'Ant-Man and the Wasp'
Those unconvinced at Marvel’s ability to turn any old comic-book property into liquid gold found themselves at a loss as 2015’s “Ant-Man” raked in a cool $519 million and an impressive 82 percent on Rotten Tomatoes.
After all, if Marvel could make a compelling action flick from a superhero whose power set includes talking to bugs and making himself very small, what couldn’t they turn into a successful franchise?
Part of “Ant-Man’s” success is due to the fact that in a sea of global threats and grimly serious heroes, the problems of a down-on-his-luck divorced dad resonated with the average moviegoer. While few of us could relate to the struggles of a god with the physique of a professional bodybuilder or an Elon Musk outfitted with a personal flying tank, Paul Rudd’s everyman hero felt more grounded, more personable.
The casting was sublime, with Rudd’s lackadaisical wit pairing nicely with “Lost” alum Evangeline Lilly’s exasperated heroine in waiting and Michael Pena’s scene-stealing, slick-talking con man. Michael Douglas’ gruff mentorship added a new dimension to not only the movie itself, but to the larger Marvel cinematic universe.
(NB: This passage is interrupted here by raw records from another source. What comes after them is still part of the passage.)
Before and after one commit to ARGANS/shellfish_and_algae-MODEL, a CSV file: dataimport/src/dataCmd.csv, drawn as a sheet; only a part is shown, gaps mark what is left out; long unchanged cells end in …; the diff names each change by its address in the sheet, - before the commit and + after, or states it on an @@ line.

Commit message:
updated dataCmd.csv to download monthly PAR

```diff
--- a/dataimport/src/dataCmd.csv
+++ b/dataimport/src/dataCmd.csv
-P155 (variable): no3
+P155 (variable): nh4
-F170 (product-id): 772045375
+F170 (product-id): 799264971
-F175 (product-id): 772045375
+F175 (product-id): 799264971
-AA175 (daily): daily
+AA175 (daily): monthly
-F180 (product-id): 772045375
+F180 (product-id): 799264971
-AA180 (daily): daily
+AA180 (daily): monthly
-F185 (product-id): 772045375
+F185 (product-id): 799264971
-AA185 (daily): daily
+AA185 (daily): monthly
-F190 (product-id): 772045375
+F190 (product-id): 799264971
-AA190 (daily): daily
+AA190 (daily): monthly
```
All of the primary cast returns for “Ant-Man and the Wasp,” with Lilly getting to show off her action chops as the titular Wasp. The earlier trailers have shown that the first movie’s wry take on all things superheroic is returning, thankfully.
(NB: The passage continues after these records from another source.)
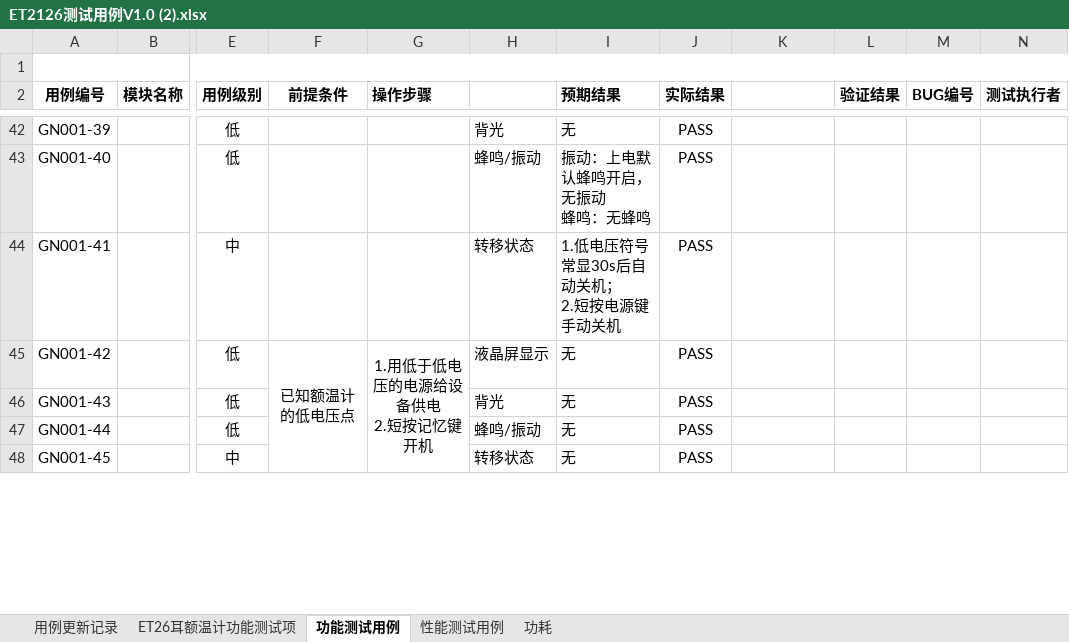
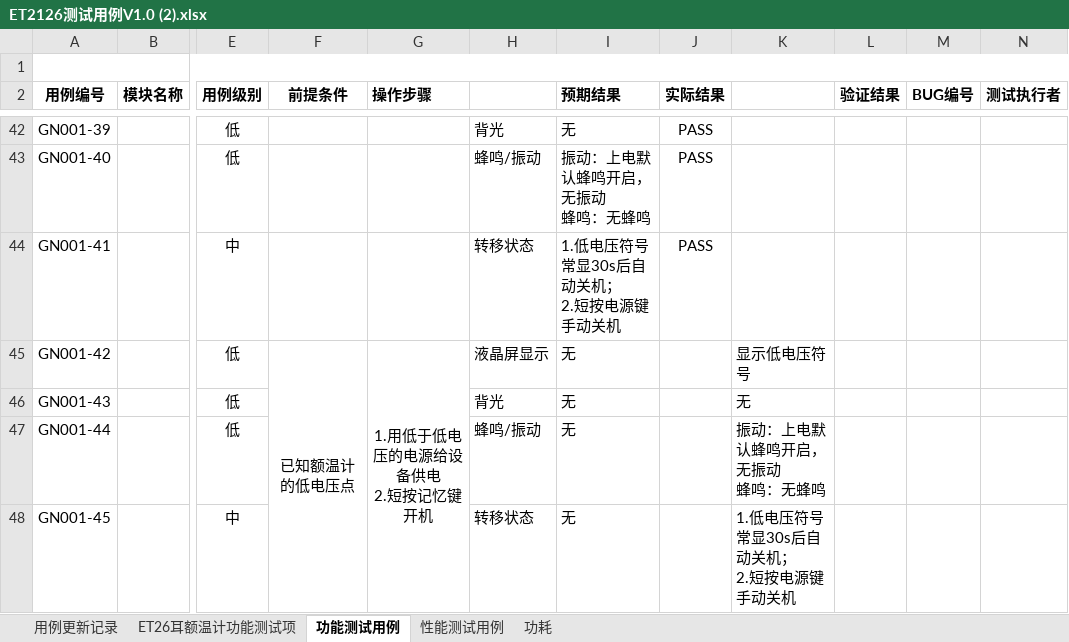
Before and after one commit to Zoe1113/DET2126, an Excel workbook: Doc/ET2126测试用例V1.0 (2).xlsx, sheet 功能测试用例, drawn as a sheet; only a part is shown, gaps mark what is left out; values as stored, in another font and other column widths than the file's, no borders; ↵ is a line break in a cell; the diff covers the shown part only; the diff names each change by its address in the sheet, - before the commit and + after, or states it on an @@ line.

```diff
--- a/Doc/ET2126测试用例V1.0 (2).xlsx (sheet 功能测试用例)
+++ b/Doc/ET2126测试用例V1.0 (2).xlsx (sheet 功能测试用例)
-J45:J48 (实际结果): PASS
+J45:J48 (实际结果): (empty)
-K45: (empty)
+K45: 显示低电压符号
-K46: (empty)
+K46: 无
-K47: (empty)
+K47: 振动：上电默认蜂鸣开启，无振动 ↵ 蜂鸣：无蜂鸣
-K48: (empty)
+K48: 1.低电压符号常显30s后自动关机； ↵ 2.短按电源键手动关机
```
Also changed, not shown: 20 edited cells elsewhere in this sheet, 8 other files.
With Lilly’s expanded role and the return of Rudd and Douglas, the movie is almost guaranteed to at least match the energy of the first film. And that means butts will be in seats when “Ant-Man and the Wasp” opens July 6.
– Michael S. Darnell, web editor